• _Stored items_
== Segment start ==
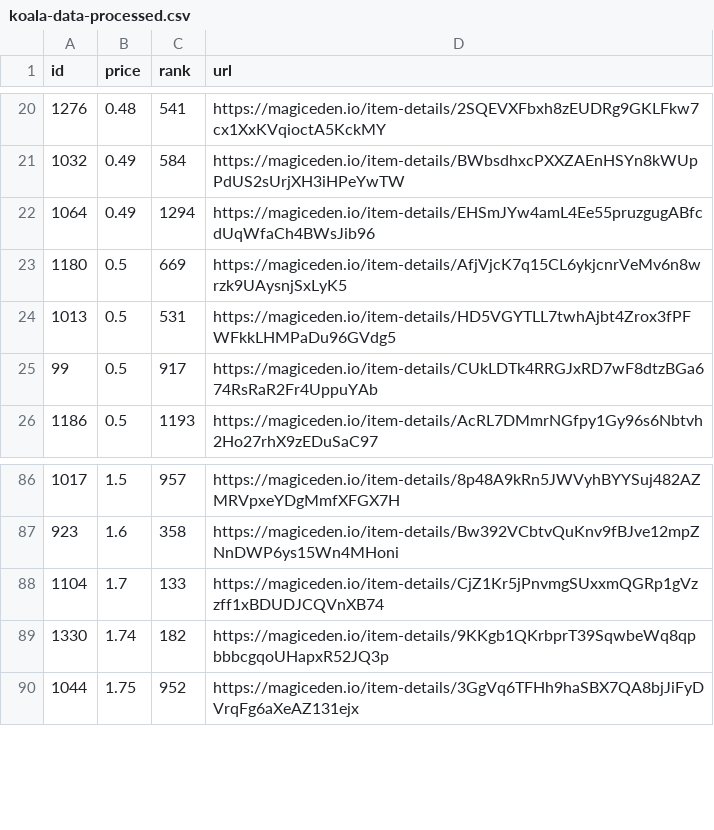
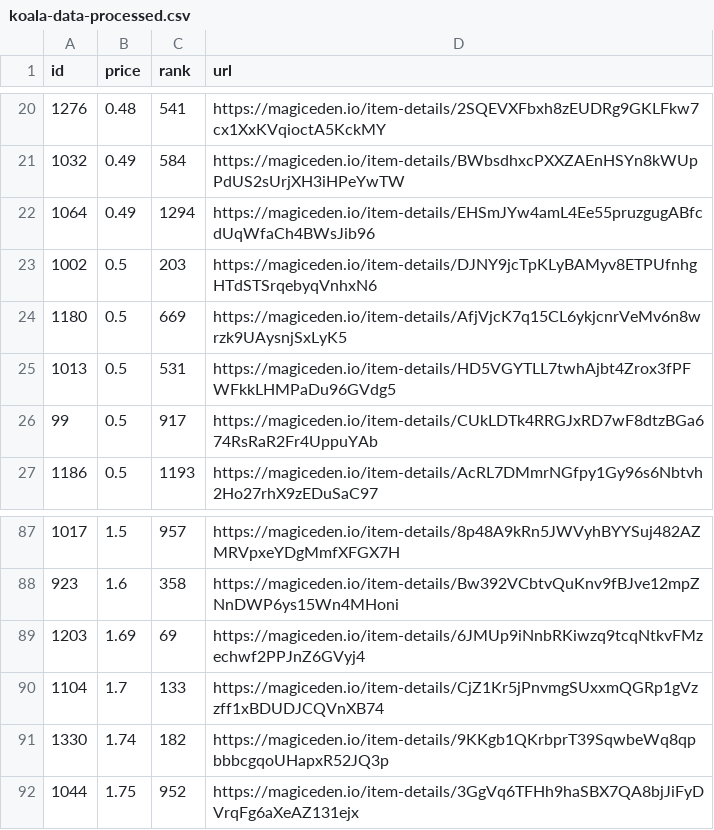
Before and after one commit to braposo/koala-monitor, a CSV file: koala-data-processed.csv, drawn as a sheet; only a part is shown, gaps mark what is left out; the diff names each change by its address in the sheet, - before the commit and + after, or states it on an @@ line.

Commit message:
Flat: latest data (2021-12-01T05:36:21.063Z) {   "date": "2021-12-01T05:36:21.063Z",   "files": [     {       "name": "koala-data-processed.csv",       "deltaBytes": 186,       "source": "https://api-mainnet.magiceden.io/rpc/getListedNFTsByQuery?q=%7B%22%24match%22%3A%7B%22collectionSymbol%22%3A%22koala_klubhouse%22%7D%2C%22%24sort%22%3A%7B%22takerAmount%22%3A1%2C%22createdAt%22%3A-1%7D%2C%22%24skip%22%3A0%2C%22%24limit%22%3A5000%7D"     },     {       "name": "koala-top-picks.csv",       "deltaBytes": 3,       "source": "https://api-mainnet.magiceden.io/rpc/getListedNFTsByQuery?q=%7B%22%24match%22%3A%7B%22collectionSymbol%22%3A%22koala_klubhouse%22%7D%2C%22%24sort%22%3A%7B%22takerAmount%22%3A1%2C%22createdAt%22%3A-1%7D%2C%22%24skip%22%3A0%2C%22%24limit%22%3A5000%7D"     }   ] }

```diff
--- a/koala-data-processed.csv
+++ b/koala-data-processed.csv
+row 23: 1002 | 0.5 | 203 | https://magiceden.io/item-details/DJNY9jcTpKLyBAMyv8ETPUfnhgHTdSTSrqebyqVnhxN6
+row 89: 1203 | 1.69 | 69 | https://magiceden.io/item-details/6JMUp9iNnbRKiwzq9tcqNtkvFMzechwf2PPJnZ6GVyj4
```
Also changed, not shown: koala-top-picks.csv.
== Segment end ==
• _Task instructions_
Set down all the entries above verbatim, and include none of the pictures.

• _Solution for this exercise_
Before and after one commit to braposo/koala-monitor, a CSV file: koala-data-processed.csv, drawn as a sheet; only a part is shown, gaps mark what is left out; the diff names each change by its address in the sheet, - before the commit and + after, or states it on an @@ line.

Commit message:
Flat: latest data (2021-12-01T05:36:21.063Z) {   "date": "2021-12-01T05:36:21.063Z",   "files": [     {       "name": "koala-data-processed.csv",       "deltaBytes": 186,       "source": "https://api-mainnet.magiceden.io/rpc/getListedNFTsByQuery?q=%7B%22%24match%22%3A%7B%22collectionSymbol%22%3A%22koala_klubhouse%22%7D%2C%22%24sort%22%3A%7B%22takerAmount%22%3A1%2C%22createdAt%22%3A-1%7D%2C%22%24skip%22%3A0%2C%22%24limit%22%3A5000%7D"     },     {       "name": "koala-top-picks.csv",       "deltaBytes": 3,       "source": "https://api-mainnet.magiceden.io/rpc/getListedNFTsByQuery?q=%7B%22%24match%22%3A%7B%22collectionSymbol%22%3A%22koala_klubhouse%22%7D%2C%22%24sort%22%3A%7B%22takerAmount%22%3A1%2C%22createdAt%22%3A-1%7D%2C%22%24skip%22%3A0%2C%22%24limit%22%3A5000%7D"     }   ] }

```diff
--- a/koala-data-processed.csv
+++ b/koala-data-processed.csv
+row 23: 1002 | 0.5 | 203 | https://magiceden.io/item-details/DJNY9jcTpKLyBAMyv8ETPUfnhgHTdSTSrqebyqVnhxN6
+row 89: 1203 | 1.69 | 69 | https://magiceden.io/item-details/6JMUp9iNnbRKiwzq9tcqNtkvFMzechwf2PPJnZ6GVyj4
```
Also changed, not shown: koala-top-picks.csv.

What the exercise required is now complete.